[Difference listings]

•••

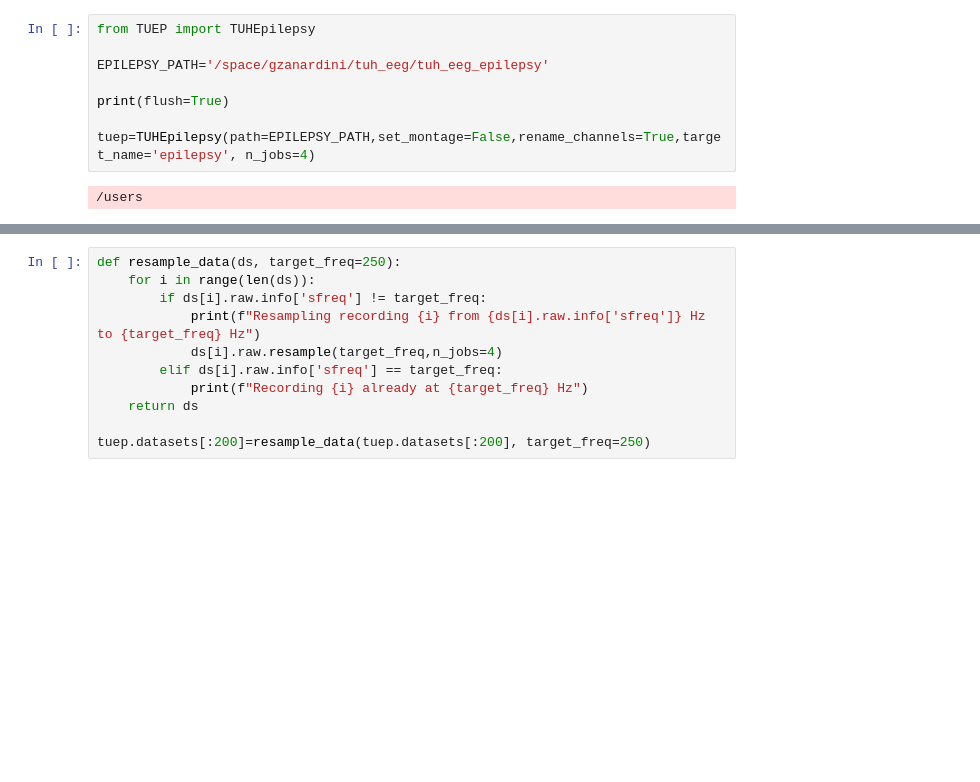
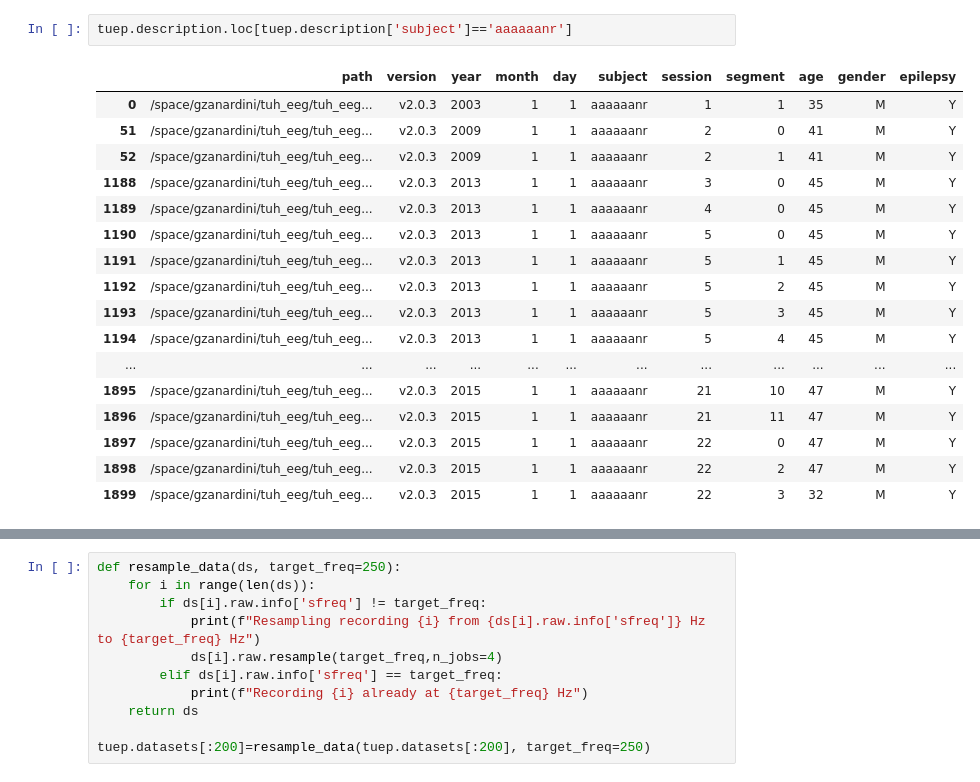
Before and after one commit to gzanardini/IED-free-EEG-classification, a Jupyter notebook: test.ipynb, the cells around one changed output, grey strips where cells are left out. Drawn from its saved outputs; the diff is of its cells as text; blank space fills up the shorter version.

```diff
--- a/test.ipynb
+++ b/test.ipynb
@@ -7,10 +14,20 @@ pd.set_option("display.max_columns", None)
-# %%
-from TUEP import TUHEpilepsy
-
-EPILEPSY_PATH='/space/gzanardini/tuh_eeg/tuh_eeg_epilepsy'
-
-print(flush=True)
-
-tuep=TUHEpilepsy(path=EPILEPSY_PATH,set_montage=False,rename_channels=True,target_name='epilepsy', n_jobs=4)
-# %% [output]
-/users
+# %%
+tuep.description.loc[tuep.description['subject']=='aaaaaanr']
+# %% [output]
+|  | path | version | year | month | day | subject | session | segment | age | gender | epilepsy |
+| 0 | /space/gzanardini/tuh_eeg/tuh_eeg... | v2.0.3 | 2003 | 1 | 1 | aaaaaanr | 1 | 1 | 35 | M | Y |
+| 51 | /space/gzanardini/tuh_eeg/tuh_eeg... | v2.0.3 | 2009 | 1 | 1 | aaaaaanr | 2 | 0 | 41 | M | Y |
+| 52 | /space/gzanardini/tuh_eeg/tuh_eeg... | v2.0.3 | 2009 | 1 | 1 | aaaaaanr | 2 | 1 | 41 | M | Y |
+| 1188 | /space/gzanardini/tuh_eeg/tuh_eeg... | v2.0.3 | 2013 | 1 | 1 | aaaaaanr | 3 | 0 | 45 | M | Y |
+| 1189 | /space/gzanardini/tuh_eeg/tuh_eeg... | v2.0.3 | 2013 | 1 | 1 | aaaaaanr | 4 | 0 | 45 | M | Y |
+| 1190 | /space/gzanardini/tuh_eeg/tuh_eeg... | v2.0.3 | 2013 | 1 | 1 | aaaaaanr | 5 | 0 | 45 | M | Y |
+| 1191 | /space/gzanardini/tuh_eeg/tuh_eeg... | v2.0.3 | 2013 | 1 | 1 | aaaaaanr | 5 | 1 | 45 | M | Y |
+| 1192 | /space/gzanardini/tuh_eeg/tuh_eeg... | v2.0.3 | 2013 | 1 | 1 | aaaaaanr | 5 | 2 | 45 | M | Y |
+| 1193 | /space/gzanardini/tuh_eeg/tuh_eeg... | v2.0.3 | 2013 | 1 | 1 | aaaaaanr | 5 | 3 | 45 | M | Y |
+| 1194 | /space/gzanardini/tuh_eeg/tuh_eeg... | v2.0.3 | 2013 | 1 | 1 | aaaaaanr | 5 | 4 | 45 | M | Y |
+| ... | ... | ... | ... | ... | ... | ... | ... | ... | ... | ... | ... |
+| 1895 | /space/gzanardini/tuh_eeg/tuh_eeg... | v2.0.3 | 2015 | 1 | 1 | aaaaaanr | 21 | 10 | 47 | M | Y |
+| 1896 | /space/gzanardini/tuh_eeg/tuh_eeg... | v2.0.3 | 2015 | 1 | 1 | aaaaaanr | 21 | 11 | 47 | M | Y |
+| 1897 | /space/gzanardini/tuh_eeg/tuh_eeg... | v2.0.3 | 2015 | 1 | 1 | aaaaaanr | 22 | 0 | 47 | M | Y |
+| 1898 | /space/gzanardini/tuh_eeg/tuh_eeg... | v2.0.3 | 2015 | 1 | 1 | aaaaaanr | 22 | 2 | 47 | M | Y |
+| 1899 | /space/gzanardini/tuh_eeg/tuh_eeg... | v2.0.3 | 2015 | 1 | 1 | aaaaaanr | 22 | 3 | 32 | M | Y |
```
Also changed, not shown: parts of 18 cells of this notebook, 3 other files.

•••

About this exercise:
Scan the data above. Return every line with "changed" in it.

Answer to this task:
Before and after one commit to gzanardini/IED-free-EEG-classification, a Jupyter notebook: test.ipynb, the cells around one changed output, grey strips where cells are left out. Drawn from its saved outputs; the diff is of its cells as text; blank space fills up the shorter version.
Also changed, not shown: parts of 18 cells of this notebook, 3 other files.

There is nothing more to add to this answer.